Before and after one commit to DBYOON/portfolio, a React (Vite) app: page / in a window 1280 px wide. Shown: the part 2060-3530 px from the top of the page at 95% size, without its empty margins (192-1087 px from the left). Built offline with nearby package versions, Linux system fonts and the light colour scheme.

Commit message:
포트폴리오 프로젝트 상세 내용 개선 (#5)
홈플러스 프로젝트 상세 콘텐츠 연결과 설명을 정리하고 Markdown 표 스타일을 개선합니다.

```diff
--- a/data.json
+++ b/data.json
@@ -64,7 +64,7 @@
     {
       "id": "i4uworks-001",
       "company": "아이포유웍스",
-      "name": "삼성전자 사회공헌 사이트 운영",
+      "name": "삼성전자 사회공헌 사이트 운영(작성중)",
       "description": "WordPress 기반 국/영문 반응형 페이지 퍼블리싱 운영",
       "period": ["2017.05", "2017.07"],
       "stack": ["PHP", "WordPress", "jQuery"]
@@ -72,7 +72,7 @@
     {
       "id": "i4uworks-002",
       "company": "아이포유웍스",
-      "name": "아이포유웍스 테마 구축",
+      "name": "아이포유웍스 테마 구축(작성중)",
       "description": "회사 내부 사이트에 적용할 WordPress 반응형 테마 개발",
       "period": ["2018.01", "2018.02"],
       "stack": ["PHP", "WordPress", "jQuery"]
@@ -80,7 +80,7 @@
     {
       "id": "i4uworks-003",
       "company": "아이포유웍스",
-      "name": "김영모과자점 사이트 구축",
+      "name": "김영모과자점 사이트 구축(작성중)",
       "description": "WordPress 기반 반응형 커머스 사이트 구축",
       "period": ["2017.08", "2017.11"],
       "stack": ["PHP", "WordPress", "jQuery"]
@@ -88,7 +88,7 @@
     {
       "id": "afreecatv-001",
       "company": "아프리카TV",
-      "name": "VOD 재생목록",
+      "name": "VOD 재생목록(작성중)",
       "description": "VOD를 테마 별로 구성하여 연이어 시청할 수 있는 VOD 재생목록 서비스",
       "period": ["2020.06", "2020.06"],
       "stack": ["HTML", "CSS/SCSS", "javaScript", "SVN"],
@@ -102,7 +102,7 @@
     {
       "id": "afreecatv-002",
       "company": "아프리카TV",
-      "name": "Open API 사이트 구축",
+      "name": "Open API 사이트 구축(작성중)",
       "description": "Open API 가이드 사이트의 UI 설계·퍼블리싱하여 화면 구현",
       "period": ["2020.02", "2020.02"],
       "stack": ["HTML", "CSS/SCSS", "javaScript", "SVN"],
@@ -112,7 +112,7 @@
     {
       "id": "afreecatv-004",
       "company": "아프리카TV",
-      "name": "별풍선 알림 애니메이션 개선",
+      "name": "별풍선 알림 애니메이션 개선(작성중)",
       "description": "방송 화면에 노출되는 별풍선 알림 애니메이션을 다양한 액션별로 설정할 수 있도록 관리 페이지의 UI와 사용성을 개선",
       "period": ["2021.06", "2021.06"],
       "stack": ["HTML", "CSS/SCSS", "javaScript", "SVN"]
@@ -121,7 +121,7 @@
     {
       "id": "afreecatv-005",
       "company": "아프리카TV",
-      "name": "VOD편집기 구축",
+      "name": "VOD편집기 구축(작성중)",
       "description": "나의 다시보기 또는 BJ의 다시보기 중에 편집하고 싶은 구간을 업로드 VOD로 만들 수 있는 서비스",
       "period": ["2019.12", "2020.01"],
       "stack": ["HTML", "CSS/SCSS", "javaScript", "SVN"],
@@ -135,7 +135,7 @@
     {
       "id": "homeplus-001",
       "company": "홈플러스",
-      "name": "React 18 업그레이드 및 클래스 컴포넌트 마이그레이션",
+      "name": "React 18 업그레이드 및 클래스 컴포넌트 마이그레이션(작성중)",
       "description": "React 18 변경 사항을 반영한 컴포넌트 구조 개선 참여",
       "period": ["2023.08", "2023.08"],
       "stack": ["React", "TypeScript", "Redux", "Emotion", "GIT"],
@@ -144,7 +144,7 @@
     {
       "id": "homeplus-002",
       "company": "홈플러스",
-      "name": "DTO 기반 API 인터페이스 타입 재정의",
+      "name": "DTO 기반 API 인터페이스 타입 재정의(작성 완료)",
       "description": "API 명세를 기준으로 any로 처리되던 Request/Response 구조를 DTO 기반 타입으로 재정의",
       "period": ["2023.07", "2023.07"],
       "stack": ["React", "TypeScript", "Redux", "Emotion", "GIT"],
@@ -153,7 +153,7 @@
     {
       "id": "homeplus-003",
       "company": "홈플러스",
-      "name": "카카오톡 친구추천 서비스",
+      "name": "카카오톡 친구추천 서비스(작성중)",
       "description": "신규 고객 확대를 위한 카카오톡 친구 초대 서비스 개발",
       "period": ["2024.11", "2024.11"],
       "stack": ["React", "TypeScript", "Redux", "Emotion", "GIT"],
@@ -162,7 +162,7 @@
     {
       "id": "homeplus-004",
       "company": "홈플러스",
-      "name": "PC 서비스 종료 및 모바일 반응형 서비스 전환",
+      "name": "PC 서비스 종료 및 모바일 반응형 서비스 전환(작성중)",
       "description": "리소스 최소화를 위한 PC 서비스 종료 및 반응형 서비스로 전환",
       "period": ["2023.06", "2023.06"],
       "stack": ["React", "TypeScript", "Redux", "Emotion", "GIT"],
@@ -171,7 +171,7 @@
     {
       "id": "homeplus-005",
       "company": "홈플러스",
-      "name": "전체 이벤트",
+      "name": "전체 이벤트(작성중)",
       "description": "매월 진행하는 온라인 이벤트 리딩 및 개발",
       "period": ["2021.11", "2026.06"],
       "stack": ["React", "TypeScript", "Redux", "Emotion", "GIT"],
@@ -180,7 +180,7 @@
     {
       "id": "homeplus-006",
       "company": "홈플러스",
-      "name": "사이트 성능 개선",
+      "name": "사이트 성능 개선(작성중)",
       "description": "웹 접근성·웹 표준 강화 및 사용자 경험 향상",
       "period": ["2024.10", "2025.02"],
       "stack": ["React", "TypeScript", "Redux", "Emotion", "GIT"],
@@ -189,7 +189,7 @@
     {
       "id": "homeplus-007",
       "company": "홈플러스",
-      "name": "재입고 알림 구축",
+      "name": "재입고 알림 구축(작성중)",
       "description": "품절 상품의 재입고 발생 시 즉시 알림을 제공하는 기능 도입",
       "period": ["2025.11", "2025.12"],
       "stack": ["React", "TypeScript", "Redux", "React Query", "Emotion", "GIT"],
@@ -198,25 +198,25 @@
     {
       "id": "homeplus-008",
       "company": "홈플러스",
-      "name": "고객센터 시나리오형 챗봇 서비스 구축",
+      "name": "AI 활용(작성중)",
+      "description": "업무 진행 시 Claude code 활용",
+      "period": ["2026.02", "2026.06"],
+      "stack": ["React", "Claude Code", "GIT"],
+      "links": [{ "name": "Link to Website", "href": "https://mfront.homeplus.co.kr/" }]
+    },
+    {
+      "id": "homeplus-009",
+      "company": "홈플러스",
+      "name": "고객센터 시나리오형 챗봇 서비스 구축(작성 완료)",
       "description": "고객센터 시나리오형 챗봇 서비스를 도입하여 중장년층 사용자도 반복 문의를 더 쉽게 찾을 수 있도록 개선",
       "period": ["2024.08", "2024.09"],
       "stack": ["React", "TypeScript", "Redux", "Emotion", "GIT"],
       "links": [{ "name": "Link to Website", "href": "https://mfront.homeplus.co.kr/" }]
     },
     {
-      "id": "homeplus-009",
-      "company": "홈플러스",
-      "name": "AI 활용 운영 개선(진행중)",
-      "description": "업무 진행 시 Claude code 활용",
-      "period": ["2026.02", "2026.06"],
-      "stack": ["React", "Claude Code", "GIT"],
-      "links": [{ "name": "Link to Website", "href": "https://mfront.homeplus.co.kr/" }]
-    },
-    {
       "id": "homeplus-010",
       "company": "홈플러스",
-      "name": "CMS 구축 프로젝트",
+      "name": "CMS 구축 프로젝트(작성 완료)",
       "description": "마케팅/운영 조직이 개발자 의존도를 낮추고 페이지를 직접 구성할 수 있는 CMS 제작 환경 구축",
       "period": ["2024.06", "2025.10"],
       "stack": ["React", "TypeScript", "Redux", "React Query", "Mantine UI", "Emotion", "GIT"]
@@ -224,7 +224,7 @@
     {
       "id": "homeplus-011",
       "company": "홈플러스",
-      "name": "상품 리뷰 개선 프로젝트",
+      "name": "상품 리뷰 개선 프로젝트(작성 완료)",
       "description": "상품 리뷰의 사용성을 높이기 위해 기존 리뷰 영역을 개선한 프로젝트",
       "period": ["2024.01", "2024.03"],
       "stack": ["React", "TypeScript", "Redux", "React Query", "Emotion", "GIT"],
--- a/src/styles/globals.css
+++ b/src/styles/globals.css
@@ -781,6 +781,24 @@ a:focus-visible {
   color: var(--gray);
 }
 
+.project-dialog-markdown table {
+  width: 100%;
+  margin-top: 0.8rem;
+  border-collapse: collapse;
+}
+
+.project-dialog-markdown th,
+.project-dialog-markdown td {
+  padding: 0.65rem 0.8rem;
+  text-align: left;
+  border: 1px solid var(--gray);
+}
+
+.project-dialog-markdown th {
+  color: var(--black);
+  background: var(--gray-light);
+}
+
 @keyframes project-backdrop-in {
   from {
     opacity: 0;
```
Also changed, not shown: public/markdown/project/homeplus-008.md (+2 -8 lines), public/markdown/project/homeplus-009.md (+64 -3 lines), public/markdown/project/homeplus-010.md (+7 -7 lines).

◆ ◆ ◆ ◆ ◆

REQUIREMENT: Show all lines above holding the word "Open".

FINISHED EXERCISE:
-      "name": "Open API 사이트 구축",
+      "name": "Open API 사이트 구축(작성중)",
       "description": "Open API 가이드 사이트의 UI 설계·퍼블리싱하여 화면 구현",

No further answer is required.